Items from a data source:
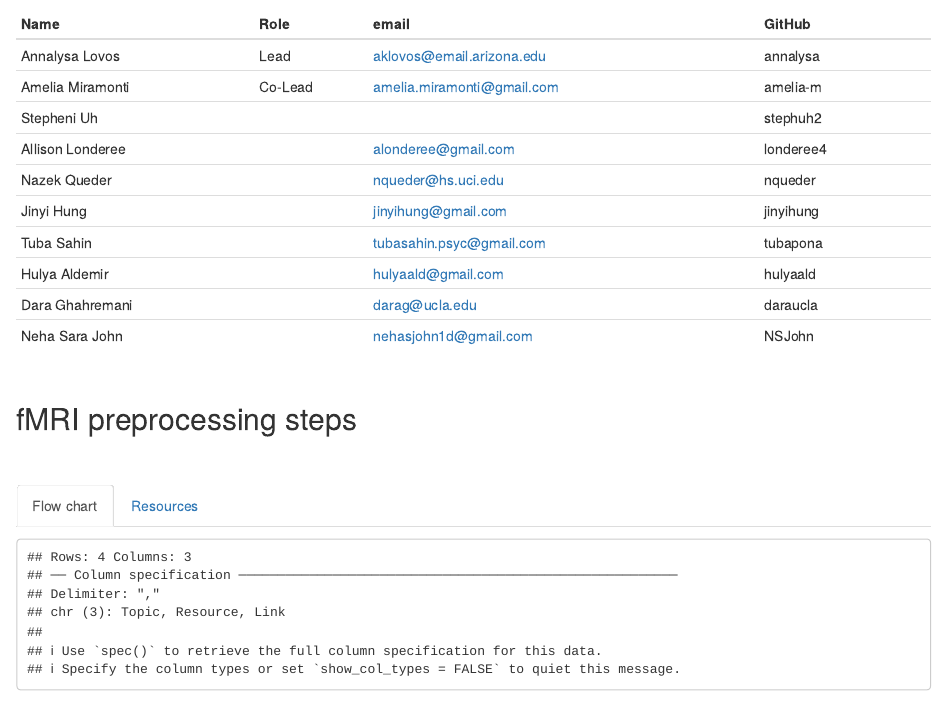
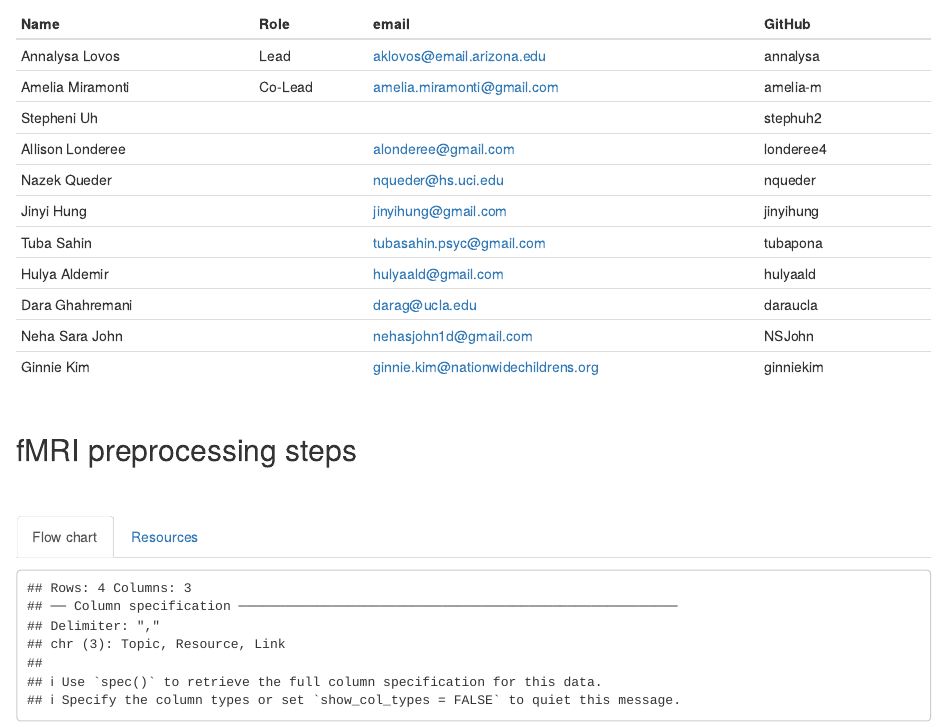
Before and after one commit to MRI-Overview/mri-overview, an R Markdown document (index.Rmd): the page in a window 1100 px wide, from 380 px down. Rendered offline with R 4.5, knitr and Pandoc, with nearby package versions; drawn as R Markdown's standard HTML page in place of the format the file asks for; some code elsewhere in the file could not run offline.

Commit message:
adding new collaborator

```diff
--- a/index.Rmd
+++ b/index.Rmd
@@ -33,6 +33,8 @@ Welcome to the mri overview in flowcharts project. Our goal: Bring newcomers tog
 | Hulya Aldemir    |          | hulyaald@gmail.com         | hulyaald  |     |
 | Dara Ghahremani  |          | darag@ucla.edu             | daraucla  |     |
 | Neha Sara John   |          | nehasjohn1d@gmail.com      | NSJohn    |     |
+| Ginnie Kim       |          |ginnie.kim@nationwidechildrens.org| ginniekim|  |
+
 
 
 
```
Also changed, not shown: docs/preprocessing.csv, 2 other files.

Task: Give all the records again, exactly, without images.

Result of the exercise:
Before and after one commit to MRI-Overview/mri-overview, an R Markdown document (index.Rmd): the page in a window 1100 px wide, from 380 px down. Rendered offline with R 4.5, knitr and Pandoc, with nearby package versions; drawn as R Markdown's standard HTML page in place of the format the file asks for; some code elsewhere in the file could not run offline.

Commit message:
adding new collaborator

```diff
--- a/index.Rmd
+++ b/index.Rmd
@@ -33,6 +33,8 @@ Welcome to the mri overview in flowcharts project. Our goal: Bring newcomers tog
 | Hulya Aldemir    |          | hulyaald@gmail.com         | hulyaald  |     |
 | Dara Ghahremani  |          | darag@ucla.edu             | daraucla  |     |
 | Neha Sara John   |          | nehasjohn1d@gmail.com      | NSJohn    |     |
+| Ginnie Kim       |          |ginnie.kim@nationwidechildrens.org| ginniekim|  |
+
 
 
 
```
Also changed, not shown: docs/preprocessing.csv, 2 other files.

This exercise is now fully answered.